Furthermore, Decree 539 of 2014 established that importers of processed and unprocessed food (except for unprocessed meat) classified as medium or high risk (Resolution 719 of 2015) must submit a “sanitary certificate” upon arrival in Colombia. This certificate must be issued by a competent food safety authority in the country of origin.

Resolution 719 of 2015 provided a list of over 160 food products and classified nearly 80 percent of them as medium or high risk, including canned fruits and vegetables, juices, frozen food, sodas, etc. This created multiple port delays and rejections in 2015 and 2016 since for most of these products there was no U.S. federal authority that could issue “sanitary certificates.”

Since May 1, 2017, dairy products produced in the United States and exported to Colombia must obtain a sanitary export certificate from USDA’s Agricultural Marketing Services (AMS). For dairy products imported into the United States and then exported to Colombia, exporters need to obtain “sanitary certificates” from USDA’s Animal and Plant Health Inspection Service (APHIS).

The following three firms are examples of companies with expertise in product registration:

SPI Americas


Address: Calle 105 A N° 14 – 76

Phone: (57 1) 620-4920

Bogotá, D.C. - Colombia


Ricardo Aristizabal Aristizabal and Rojas Abogados


Address: Carrera 11B No. 98-08 Oficina 202

Phone:(57 1) 601-3999

Bogotá, D.C. - Colombia

Triana Uribe & Michelsen  


Address: Calle 93B No. 12-48 P. 4

Phone: (+571) 601 96 60 - (+571) 621 58 10

Bogotá, D.C. - Colombia

Please be advised that this is not an exhaustive list, and this does not constitute a recommendation on our part of the mentioned firms.

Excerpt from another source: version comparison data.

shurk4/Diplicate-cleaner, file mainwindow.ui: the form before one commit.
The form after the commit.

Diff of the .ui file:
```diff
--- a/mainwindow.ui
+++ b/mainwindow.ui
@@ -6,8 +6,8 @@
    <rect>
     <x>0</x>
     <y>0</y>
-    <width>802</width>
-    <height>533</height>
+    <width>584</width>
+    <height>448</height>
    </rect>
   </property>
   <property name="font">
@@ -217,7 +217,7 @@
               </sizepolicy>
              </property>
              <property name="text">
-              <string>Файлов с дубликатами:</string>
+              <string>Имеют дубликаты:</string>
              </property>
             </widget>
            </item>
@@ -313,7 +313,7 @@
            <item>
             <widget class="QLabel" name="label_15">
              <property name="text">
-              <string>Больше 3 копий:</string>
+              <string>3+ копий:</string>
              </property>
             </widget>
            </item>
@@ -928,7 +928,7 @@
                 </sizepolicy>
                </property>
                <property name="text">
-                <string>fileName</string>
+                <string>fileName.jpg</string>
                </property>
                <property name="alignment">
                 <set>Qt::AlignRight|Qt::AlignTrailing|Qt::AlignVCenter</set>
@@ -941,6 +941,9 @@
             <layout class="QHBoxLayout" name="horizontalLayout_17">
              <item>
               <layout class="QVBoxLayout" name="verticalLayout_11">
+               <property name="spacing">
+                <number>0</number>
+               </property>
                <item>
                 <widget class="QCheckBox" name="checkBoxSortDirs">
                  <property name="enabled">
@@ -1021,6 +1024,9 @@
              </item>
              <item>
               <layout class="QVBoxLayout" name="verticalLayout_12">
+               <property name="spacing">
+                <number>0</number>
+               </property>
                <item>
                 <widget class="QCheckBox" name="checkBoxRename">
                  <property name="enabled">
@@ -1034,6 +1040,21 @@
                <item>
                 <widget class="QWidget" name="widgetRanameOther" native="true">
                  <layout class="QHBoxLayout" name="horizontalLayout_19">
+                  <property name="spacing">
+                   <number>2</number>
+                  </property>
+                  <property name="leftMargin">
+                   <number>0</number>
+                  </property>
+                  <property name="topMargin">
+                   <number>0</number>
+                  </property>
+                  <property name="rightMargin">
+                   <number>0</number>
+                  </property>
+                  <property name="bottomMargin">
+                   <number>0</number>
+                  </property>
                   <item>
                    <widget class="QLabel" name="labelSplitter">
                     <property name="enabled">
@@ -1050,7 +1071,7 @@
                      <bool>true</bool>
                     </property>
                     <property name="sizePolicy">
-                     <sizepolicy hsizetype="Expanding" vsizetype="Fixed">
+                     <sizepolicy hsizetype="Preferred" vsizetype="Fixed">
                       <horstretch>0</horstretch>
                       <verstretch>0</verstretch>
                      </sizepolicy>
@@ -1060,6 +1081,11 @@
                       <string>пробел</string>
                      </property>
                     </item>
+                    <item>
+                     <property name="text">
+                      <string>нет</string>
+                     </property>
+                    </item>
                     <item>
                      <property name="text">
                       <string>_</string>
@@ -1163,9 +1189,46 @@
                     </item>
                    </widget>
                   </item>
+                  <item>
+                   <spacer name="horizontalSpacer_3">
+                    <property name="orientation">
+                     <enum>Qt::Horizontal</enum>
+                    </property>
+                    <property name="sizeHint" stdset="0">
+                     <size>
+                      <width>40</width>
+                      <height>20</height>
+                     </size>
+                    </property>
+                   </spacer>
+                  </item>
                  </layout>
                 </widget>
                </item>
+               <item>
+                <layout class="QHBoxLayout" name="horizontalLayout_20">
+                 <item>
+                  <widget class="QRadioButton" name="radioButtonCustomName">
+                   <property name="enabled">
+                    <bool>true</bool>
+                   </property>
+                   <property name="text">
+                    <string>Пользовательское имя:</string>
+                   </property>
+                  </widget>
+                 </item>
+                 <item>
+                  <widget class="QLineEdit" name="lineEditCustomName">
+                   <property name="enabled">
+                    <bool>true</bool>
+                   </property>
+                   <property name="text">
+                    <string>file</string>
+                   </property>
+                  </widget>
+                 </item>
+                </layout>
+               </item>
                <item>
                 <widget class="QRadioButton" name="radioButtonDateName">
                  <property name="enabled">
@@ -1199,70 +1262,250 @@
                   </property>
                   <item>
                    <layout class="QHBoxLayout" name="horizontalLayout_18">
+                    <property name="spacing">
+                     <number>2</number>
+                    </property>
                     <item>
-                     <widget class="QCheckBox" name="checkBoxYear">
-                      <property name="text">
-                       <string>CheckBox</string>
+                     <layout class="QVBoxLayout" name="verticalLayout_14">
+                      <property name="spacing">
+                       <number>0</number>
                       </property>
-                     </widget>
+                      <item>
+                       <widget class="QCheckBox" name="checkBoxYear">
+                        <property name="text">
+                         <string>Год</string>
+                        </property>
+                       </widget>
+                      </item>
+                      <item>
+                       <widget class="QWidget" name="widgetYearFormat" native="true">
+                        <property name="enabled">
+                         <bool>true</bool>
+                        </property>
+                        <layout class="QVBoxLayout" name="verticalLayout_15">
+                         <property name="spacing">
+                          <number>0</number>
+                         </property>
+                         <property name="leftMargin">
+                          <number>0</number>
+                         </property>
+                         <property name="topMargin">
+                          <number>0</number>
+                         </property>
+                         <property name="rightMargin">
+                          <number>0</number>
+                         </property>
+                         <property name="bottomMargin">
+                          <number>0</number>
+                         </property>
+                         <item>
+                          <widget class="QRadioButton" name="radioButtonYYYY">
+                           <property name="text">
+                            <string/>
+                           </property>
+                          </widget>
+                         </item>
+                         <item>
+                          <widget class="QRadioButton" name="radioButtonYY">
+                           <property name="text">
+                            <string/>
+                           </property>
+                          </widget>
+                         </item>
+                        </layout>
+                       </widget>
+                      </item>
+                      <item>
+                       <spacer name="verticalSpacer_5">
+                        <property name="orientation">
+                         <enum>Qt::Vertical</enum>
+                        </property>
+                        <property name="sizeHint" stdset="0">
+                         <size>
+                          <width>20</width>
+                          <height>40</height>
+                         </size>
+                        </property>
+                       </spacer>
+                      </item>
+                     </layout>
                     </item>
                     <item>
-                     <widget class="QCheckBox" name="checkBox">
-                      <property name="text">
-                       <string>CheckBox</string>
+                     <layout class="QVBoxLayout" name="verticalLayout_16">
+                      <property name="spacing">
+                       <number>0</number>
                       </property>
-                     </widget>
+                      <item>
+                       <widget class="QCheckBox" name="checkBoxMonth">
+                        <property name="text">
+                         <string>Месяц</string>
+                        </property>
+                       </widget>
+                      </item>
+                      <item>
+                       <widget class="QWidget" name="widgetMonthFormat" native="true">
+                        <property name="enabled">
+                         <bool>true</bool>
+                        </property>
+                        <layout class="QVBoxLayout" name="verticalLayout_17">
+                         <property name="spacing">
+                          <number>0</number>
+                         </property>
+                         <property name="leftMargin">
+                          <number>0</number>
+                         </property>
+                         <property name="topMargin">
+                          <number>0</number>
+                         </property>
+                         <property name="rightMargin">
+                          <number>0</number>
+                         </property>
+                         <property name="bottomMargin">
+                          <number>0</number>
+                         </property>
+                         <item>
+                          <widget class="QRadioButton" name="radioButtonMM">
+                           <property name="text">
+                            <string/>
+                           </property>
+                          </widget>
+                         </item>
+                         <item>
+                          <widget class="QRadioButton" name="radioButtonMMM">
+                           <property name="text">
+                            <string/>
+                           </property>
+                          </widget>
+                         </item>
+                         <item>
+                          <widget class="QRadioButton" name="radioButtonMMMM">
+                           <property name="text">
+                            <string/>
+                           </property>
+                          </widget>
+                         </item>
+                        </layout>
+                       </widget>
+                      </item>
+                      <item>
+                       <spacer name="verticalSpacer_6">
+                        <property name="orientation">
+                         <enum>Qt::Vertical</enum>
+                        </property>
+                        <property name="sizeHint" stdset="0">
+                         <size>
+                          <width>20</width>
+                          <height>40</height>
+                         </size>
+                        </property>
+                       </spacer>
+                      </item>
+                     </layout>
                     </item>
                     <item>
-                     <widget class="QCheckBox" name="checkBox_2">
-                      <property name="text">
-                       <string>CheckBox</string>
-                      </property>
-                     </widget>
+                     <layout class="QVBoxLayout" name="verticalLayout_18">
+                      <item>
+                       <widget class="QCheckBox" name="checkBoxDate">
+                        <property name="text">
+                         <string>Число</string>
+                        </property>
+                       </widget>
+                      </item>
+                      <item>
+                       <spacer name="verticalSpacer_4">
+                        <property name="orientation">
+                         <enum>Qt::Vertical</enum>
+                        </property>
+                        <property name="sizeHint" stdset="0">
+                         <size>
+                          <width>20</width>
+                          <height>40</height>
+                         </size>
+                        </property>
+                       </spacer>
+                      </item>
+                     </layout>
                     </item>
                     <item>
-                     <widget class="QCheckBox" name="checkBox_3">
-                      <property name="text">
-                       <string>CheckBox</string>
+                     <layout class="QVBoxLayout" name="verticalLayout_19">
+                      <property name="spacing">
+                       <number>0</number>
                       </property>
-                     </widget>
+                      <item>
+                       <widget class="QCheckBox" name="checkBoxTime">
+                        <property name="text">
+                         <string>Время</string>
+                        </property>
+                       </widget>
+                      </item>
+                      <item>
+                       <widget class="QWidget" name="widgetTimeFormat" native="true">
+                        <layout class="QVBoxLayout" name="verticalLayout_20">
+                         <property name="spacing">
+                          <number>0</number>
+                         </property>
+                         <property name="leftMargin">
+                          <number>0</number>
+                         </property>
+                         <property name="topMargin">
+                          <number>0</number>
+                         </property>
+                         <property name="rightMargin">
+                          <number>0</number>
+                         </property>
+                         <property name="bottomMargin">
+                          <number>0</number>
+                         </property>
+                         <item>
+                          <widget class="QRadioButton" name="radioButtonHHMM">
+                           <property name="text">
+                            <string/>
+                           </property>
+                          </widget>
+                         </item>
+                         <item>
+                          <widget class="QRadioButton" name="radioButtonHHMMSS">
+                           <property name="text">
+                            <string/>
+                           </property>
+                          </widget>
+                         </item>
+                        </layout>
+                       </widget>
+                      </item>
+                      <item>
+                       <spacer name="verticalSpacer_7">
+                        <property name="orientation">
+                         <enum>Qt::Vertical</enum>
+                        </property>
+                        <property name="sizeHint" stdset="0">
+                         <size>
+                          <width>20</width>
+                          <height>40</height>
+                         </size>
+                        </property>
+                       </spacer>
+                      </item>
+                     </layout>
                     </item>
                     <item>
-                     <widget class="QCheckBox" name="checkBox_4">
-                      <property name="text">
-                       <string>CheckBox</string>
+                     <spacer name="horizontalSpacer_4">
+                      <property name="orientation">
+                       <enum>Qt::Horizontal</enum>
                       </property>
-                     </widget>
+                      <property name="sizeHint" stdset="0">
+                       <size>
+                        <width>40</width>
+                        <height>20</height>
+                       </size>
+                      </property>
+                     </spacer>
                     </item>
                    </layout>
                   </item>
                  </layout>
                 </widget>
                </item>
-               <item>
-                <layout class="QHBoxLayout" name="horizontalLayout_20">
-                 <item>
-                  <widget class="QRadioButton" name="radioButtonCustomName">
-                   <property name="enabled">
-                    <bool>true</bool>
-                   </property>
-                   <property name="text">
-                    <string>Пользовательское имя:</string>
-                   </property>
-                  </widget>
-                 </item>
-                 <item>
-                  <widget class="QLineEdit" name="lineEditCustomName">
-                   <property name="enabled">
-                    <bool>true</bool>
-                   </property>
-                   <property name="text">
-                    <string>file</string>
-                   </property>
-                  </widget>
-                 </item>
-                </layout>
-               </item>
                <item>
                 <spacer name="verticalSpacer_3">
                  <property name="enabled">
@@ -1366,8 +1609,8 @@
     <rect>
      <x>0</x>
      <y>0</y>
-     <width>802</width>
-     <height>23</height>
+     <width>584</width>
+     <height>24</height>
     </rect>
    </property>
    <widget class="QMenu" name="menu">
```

Colombia requires country-of-origin labeling for processed food products. However, frozen vegetables are not classified as processed food and therefore, no country-of-origin labeling is required. Also, fresh fruit and vegetables do not require country of origin labeling. Product labeling information on imported processed products must be present at the point of retail sale. The responsibility for this labeling information rests with the importer, not the retailer. Many Colombian importers arrange for this information to be placed on the product by the exporting firm before it enters Colombia. Labels on processed food products must indicate the specific name of the product, ingredients in order of predominance, name, and address of manufacturer and importer, number of units, instructions for storage and usage (when required), and expiration date.

The COVID-19 pandemic, along with the recent social unrest, motivated a rise in protectionism among Colombians, who seemed to be more willing to buy made-in Colombia products. Colombia Productiva (Productive Colombia), an entity from the Government, designed the strategy Compra Lo Nuestro (Buy Our Products) by developing a seal for local products.

The Colombian congress recently approved a law known as the “junk food law” to regulate front-of-pack nutritional labeling for food products. The law will be mandatory for local and imported products and its implementation will represent higher costs for producers and importers.

For additional information, including market analysis, trade events, and the products and services that the U.S. Commercial Service can provide to help you succeed in the Colombian market, please contact:

U.S. Embassy Bogotá
Julio Acero
Foods and Beverages Commercial Assistant
U.S. Commercial Service Bogotá contact:

+57 (313) 275-2635   

Key Contacts

USDA Foreign Agriculturas Service

National Institute for Food and Medicine Surveillance (Instituto Nacional de Vigilancia de Medicamentos y Alimentos INVIMA)